The new administration should not be tempted into believing that when the request is made for information, especially in such crucial circumstances as now prevail, there is ulterior motive on anyone’s part.
The demand must be treated with the urgency the situation calls for.
We fully recognise that it is not an easy time. The rains continue to come unexpectedly and with intensity.
While the official rainfall count for the time under review is not widely known, it is fair to assume that this has been a time of record rainfall.
The evidence is to be seen everywhere.
While the accounting is being determined and while the tally of the damage is being made, it would be quite appropriate, therefore, to let the public know the consequences.
Having said that, it must be a daunting task for the administration – new in the saddle – to have to face a challenge of such proportions.
The road-repair bill is not going to be small. Other areas of the infrastructure will be in the accounting. This is as good a time as any to prepare the nation for the harsh reality.
On the matter of agriculture, we were already in a critical state with food crops affected by Hurricane Dean.
Where do we stand now?
What linkage is to be made with the rapidly accelerating cost of fresh produce?
It is not to be forgotten that there is an overhang from Hurricane Dean also.
In many areas, farmers had not even begun to catch up before the new wave of bad weather hit them.
The time for the Government to speak to the nation is now.
It doesn’t matter if the news is not the ‘good news’ that an administration, fresh from the campaign trail of promises of better times to come, would want to make, but it cannot be avoided.
There’s no way to soften the blow.
People are more understanding than our leaders often imagine.
They know full well that it is no one’s fault.

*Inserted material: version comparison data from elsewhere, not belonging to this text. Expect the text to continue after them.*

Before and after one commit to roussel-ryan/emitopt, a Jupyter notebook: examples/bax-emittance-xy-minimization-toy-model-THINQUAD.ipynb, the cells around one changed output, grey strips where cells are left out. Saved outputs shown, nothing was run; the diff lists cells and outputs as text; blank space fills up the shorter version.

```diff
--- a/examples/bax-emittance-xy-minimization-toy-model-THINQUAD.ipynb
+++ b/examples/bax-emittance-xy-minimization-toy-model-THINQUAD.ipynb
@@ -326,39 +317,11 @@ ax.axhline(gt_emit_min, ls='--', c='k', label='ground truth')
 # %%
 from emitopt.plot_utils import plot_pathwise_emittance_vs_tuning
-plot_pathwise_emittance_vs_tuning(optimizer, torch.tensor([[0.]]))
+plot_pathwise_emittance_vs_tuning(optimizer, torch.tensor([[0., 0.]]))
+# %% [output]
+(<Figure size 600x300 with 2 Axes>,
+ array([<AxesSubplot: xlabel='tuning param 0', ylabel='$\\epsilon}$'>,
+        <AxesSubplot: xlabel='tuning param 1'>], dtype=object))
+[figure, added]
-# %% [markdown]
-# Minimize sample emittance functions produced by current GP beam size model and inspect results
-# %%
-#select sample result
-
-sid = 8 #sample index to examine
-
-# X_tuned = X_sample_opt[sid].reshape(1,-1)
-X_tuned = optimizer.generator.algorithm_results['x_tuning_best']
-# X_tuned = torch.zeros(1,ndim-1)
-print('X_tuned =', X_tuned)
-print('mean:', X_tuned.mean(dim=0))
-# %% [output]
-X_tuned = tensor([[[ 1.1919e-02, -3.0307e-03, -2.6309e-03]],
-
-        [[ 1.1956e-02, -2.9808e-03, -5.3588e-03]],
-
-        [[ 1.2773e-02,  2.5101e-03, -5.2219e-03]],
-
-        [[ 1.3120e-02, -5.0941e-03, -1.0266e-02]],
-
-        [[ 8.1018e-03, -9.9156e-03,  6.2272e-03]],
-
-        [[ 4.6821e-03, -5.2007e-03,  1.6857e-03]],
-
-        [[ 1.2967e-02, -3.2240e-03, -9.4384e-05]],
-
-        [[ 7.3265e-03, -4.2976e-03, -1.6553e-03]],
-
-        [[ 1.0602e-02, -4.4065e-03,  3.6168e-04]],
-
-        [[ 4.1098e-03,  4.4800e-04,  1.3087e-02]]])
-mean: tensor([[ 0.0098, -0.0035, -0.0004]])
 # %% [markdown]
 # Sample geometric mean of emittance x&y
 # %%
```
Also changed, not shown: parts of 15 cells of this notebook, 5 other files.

We have been ambushed by bad weather.
Let’s face it and move forward together.
From the Jamaica Gleaner